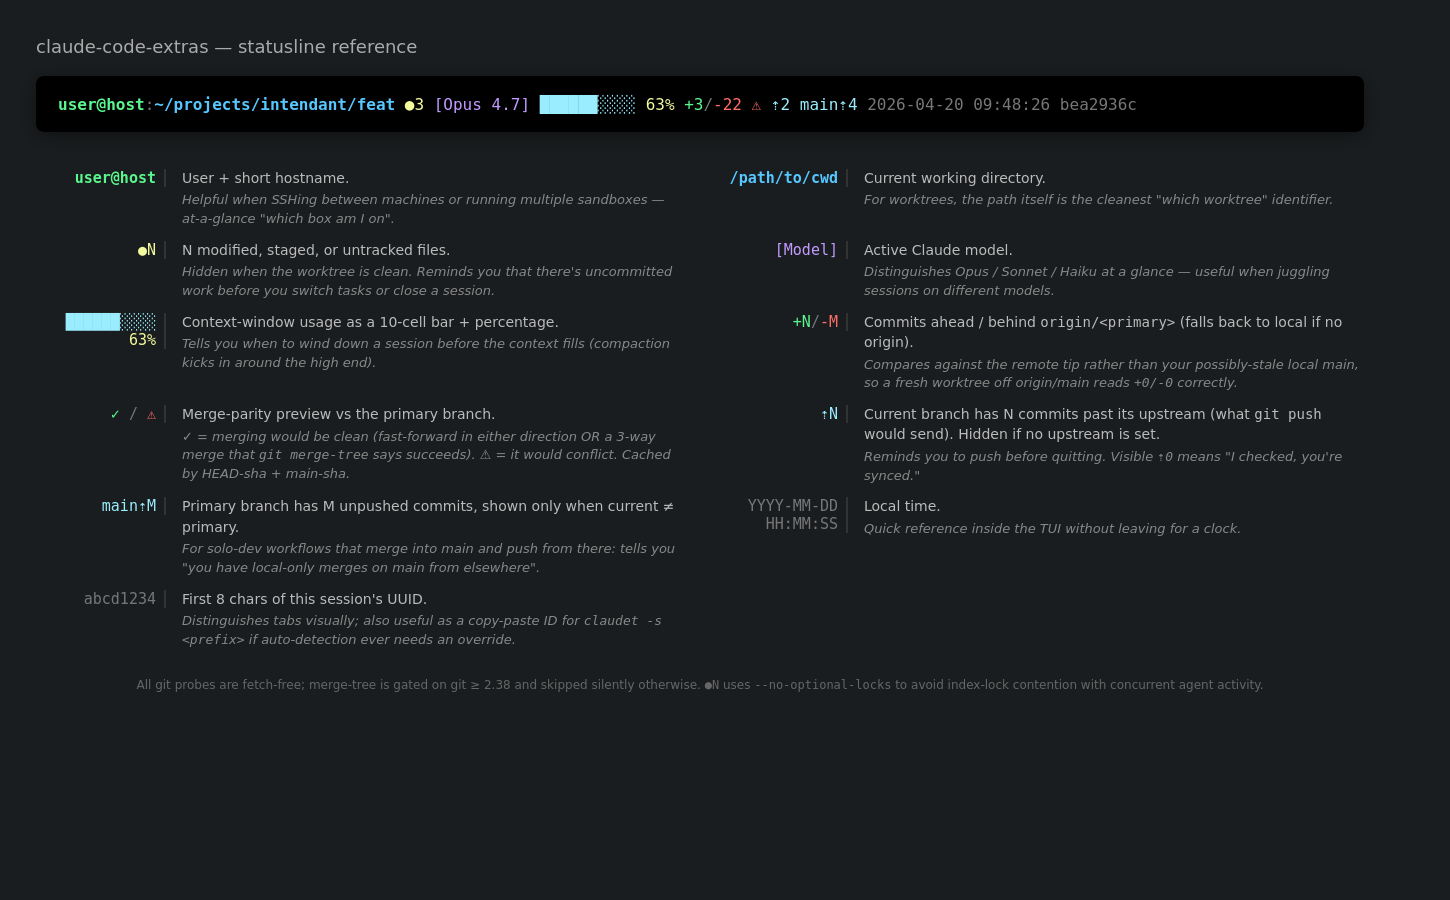
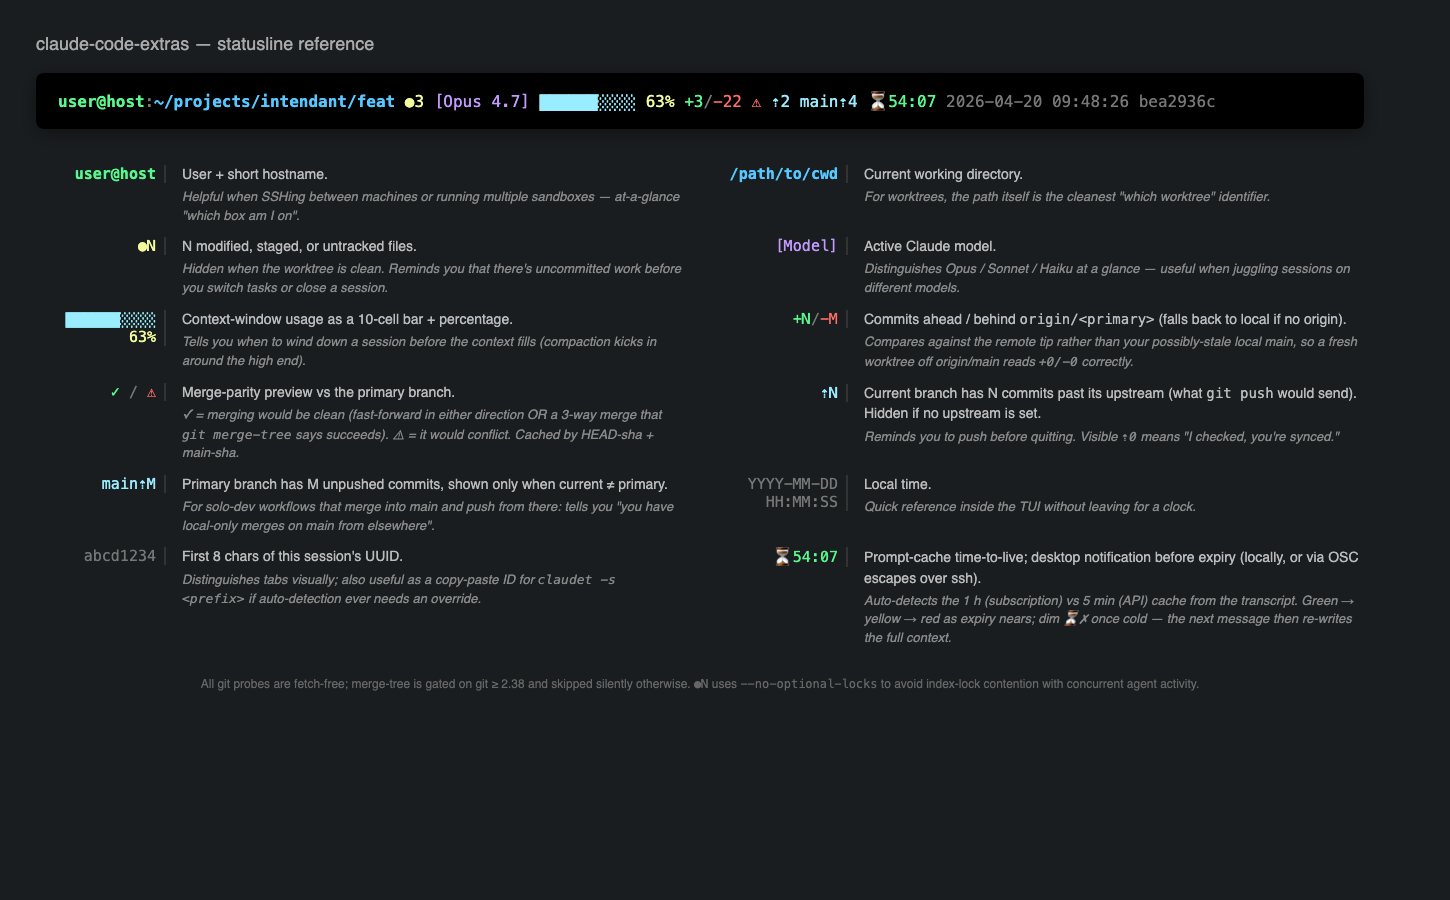
Statusline: prompt-cache TTL countdown + pre-expiry notification
⏳m:ss counts down until the prompt cache goes cold. Freshness comes
from the transcript's mtime (last API activity); the TTL is
auto-detected from the transcript's cache_creation usage entries —
ephemeral_1h (subscription plans) → 3600s, ephemeral_5m (API billing)
→ 300s. The verdict is cached per session so a huge tool result
filling the 256K tail window (e.g. an image read) can't flip the
detection mid-session. Green → yellow → red as expiry approaches;
dim ⏳✗ once cold. Ticking while idle relies on the refreshInterval
the installer already writes.

When the countdown first drops under the warn threshold (60s, or 300s
on a 1h cache), a desktop notification fires — once per idle period,
never after expiry: osascript on macOS, notify-send on Linux, and over
ssh OSC 777 + OSC 9 escapes so the *local* terminal raises the
notification with zero remote-side setup. The statusline runs with no
controlling tty (verified live: tty=??, /dev/tty ENXIO), so escapes
are written to the claude ancestor's pty — the process the session
cache already locates; direct device writes verified from live
statusline ticks across 6 concurrent sessions.

Knobs: CLAUDE_STATUSLINE_CACHE_TTL (0 hides), _CACHE_WARN (0 silences),
_NOTIFY (auto|osascript|notify-send|osc|osc777|osc9|off).

diff --git a/docs/statusline-features.html b/docs/statusline-features.html
@@ -1,4 +1,9 @@
 <!DOCTYPE html>
+<!-- Source for docs/statusline-features.png. Re-render with:
+       firefox --headless --window-size=1450,900 \
+         --screenshot=docs/statusline-features.png \
+         file://$(pwd)/docs/statusline-features.html
+-->
 <html>
 <head>
 <meta charset="utf-8">
@@ -85,7 +90,7 @@
   <h1>claude-code-extras &mdash; statusline reference</h1>
 
   <div class="terminal">
-    <span class="statusline"><span class="green-b">user@host</span><span class="dim">:</span><span class="blue">~/projects/intendant/feat</span> <span class="yellow">●3</span> <span class="magenta">[Opus 4.7]</span> <span class="cyan">██████░░░░</span> <span class="yellow">63%</span> <span class="green">+3</span><span class="dim">/</span><span class="red">-22</span> <span class="red-b">⚠</span> <span class="cyan">⇡2</span> <span class="cyan">main⇡4</span> <span class="dim">2026-04-20 09:48:26</span> <span class="dim">bea2936c</span></span>
+    <span class="statusline"><span class="green-b">user@host</span><span class="dim">:</span><span class="blue">~/projects/intendant/feat</span> <span class="yellow">●3</span> <span class="magenta">[Opus 4.7]</span> <span class="cyan">██████░░░░</span> <span class="yellow">63%</span> <span class="green">+3</span><span class="dim">/</span><span class="red">-22</span> <span class="red-b">⚠</span> <span class="cyan">⇡2</span> <span class="cyan">main⇡4</span> <span class="green">⏳54:07</span> <span class="dim">2026-04-20 09:48:26</span> <span class="dim">bea2936c</span></span>
   </div>
 
   <div class="legend">
@@ -139,8 +144,8 @@
       <div class="desc">First 8 chars of this session's UUID.<span class="when">Distinguishes tabs visually; also useful as a copy-paste ID for <code>claudet -s &lt;prefix&gt;</code> if auto-detection ever needs an override.</span></div>
     </div>
     <div class="row">
-      <div class="key"></div>
-      <div class="desc"></div>
+      <div class="key"><span class="green">⏳54:07</span></div>
+      <div class="desc">Prompt-cache time-to-live; desktop notification before expiry (locally, or via OSC escapes over ssh).<span class="when">Auto-detects the 1&nbsp;h (subscription) vs 5&nbsp;min (API) cache from the transcript. Green → yellow → red as expiry nears; dim ⏳✗ once cold — the next message then re-writes the full context.</span></div>
     </div>
   </div>
 

diff --git a/README.md b/README.md
@@ -16,9 +16,10 @@ This repo bundles:
   one, and older summaries are overwritten as new ones stream in;
 - a **statusline** that renders cwd, model, context-window usage with a
   progress bar, git ahead/behind vs. the primary branch, a **merge
-  preview** (✓ clean / ⚠ would conflict) cached by commit SHA, a clock,
-  and the first 8 chars of the session id (install is opt-out via
-  `--no-statusline`);
+  preview** (✓ clean / ⚠ would conflict) cached by commit SHA, a
+  **prompt-cache TTL countdown** (⏳54:07) with a desktop notification
+  before the cache goes cold, a clock, and the first 8 chars of the
+  session id (install is opt-out via `--no-statusline`);
 - an idempotent **`install.sh`** / **`uninstall.sh`** pair that's safe to
   run on a machine with an existing Claude Code setup.
 
@@ -44,7 +45,7 @@ claudet 5             # last 5 thinking blocks from your most recent session
 | `~/.local/bin/claudet` | python3 script: extracts thinking blocks from the latest session JSONL | whenever the wrapper is removed |
 | PATH block in your shell rc | prepends `~/.local/bin-wrap` and `~/.local/bin` | framed by sentinel markers so `uninstall.sh` can remove it cleanly |
 | `~/.cache/claude-wrapper.flag` | per-version cache of the flag probe result | auto-regenerates; safe to delete anytime |
-| `~/.claude/statusline-command.sh` *(unless `--no-statusline`)* | renders cwd, model, context-window bar, git +/- vs main, clock | remove with `./uninstall.sh`, or pass `--no-statusline` to skip on install |
+| `~/.claude/statusline-command.sh` *(unless `--no-statusline`)* | renders cwd, model, context-window bar, git +/- vs main, cache-TTL countdown, clock | remove with `./uninstall.sh`, or pass `--no-statusline` to skip on install |
 | `statusLine` block in `~/.claude/settings.json` *(unless `--no-statusline`)* | points CC at the statusline script, 2-second refresh | `uninstall.sh` only removes it if the `command` value is the one we wrote — user-customized statusLines are left alone |
 
 Nothing else under `~/.claude/` is touched.
@@ -82,6 +83,55 @@ The statusline also shows the first 8 chars of the session id at the end
 of the line, so you can visually distinguish tabs and have a reference
 for `-s` on the rare cold-start race.
 
+## Cache-TTL countdown & expiry notification
+
+Every Claude Code request keeps the conversation prefix alive in the API's
+prompt cache — for 5 minutes on API-key billing, 1 hour on subscription
+plans, refreshed on each use. While it's warm, your next message is cheaper
+and starts faster; once it lapses, the next request re-writes the whole
+context at full input cost. The statusline counts down the time the cache
+has left (⏳54:07 — green, turning yellow and then red as expiry nears; a
+dim ⏳✗ once cold) and fires a desktop notification shortly before expiry,
+so a quick message can keep the cache warm.
+
+Claude Code doesn't expose cache state, so the script infers it:
+
+- **Freshness** comes from the transcript's mtime: the session JSONL is
+  appended on every turn and goes quiet exactly when the session idles.
+  (The countdown also runs during a single long tool call — correctly so:
+  no API request is in flight then, and the cache really is decaying.)
+- **TTL** is auto-detected from the most recent nonzero
+  `ephemeral_{5m,1h}_input_tokens` cache-creation entry in the transcript
+  tail, so it tracks whatever your plan / env vars actually negotiated
+  (subscription plans get 1 h; `FORCE_PROMPT_CACHING_5M` etc. are picked
+  up automatically because detection observes what really happened).
+- The **notification** fires once per idle period (keyed by session id +
+  transcript mtime under `~/.cache/claude-statusline-ttl/`), and only
+  while there's still time to act — never after the fact. macOS uses
+  `osascript` (the notification is attributed to Script Editor; allow it
+  if macOS asks on first use), Linux uses `notify-send` if installed.
+- **Over ssh** it works with zero extra setup: when `SSH_TTY` /
+  `SSH_CONNECTION` are set, the script instead writes OSC 777 + OSC 9
+  escape sequences to the claude process's terminal device (found by
+  walking the process tree — the statusline itself is spawned without a
+  controlling tty). The escape rides the pty byte stream back to your
+  **local** terminal emulator, and *it* raises the desktop
+  notification. kitty, WezTerm, Ghostty, foot and urxvt speak OSC 777;
+  iTerm2 speaks OSC 9; Apple Terminal speaks neither. Terminals that
+  speak both dialects may notify twice on `osc` — pin `osc777` or `osc9`
+  via `CLAUDE_STATUSLINE_NOTIFY`. Inside tmux the escape is
+  passthrough-wrapped, which needs `set -g allow-passthrough on`
+  (tmux ≥ 3.3).
+- Ticking while idle relies on the `statusLine.refreshInterval` the
+  installer writes (2 s); without it the statusline only re-runs on
+  message events and the countdown would go stale between them.
+
+| Env var | Effect |
+|---|---|
+| `CLAUDE_STATUSLINE_CACHE_TTL` | Cache TTL in seconds, overriding auto-detection; `0` hides the segment. |
+| `CLAUDE_STATUSLINE_CACHE_WARN` | Warn threshold in seconds — at or below it the countdown turns yellow (red under half of it) and the notification fires; `0` disables the notification. Default 60, or 300 when the detected TTL is 1 h. |
+| `CLAUDE_STATUSLINE_NOTIFY` | Delivery method: `auto` (default), `osascript`, `notify-send`, `osc` (both escape dialects), `osc777`, `osc9`, or `off`. `auto` picks `osc` when the session is remote (ssh), otherwise the first available local mechanism. |
+
 ## Installer behavior
 
 - **Idempotent.** Re-running the installer on a machine that's already set
@@ -110,6 +160,12 @@ is removed. `~/.local/bin-wrap/` is removed only if it's empty.
 - python3 (for `claudet`)
 - `readlink -f` (present on Linux, and on macOS 12.3+)
 - jq (used by the statusline; pre-installed on macOS, `apt install jq` on Debian/Ubuntu)
+- desktop notifications for the cache-TTL warning use `osascript` (built
+  into macOS) or `notify-send` (Linux; `apt install libnotify-bin`); over
+  ssh they use OSC escape sequences instead, which need a supporting
+  *local* terminal (kitty / WezTerm / Ghostty / foot / urxvt / iTerm2 —
+  not Apple Terminal). If nothing suitable is present, the countdown
+  still renders and only the notification is skipped.
 - **git ≥ 2.38** for the statusline's merge-preview indicator (`⚠` / `✓`).
   Older git silently skips the feature and shows just `+N/-M`. Debian 12
   and macOS Ventura (13) and later ship a new-enough git; Debian 11 does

────────────────────

■ EXERCISE
Retype exactly the lines of the data above that fall between the line with "needs an override.</span></div>" and the line with "- a **statusline**", inclusive, and add nothing.

■ WRITTEN ANSWER
       <div class="desc">First 8 chars of this session's UUID.<span class="when">Distinguishes tabs visually; also useful as a copy-paste ID for <code>claudet -s &lt;prefix&gt;</code> if auto-detection ever needs an override.</span></div>
     </div>
     <div class="row">
-      <div class="key"></div>
-      <div class="desc"></div>
+      <div class="key"><span class="green">⏳54:07</span></div>
+      <div class="desc">Prompt-cache time-to-live; desktop notification before expiry (locally, or via OSC escapes over ssh).<span class="when">Auto-detects the 1&nbsp;h (subscription) vs 5&nbsp;min (API) cache from the transcript. Green → yellow → red as expiry nears; dim ⏳✗ once cold — the next message then re-writes the full context.</span></div>
     </div>
   </div>
 

diff --git a/README.md b/README.md
@@ -16,9 +16,10 @@ This repo bundles:
   one, and older summaries are overwritten as new ones stream in;
 - a **statusline** that renders cwd, model, context-window usage with a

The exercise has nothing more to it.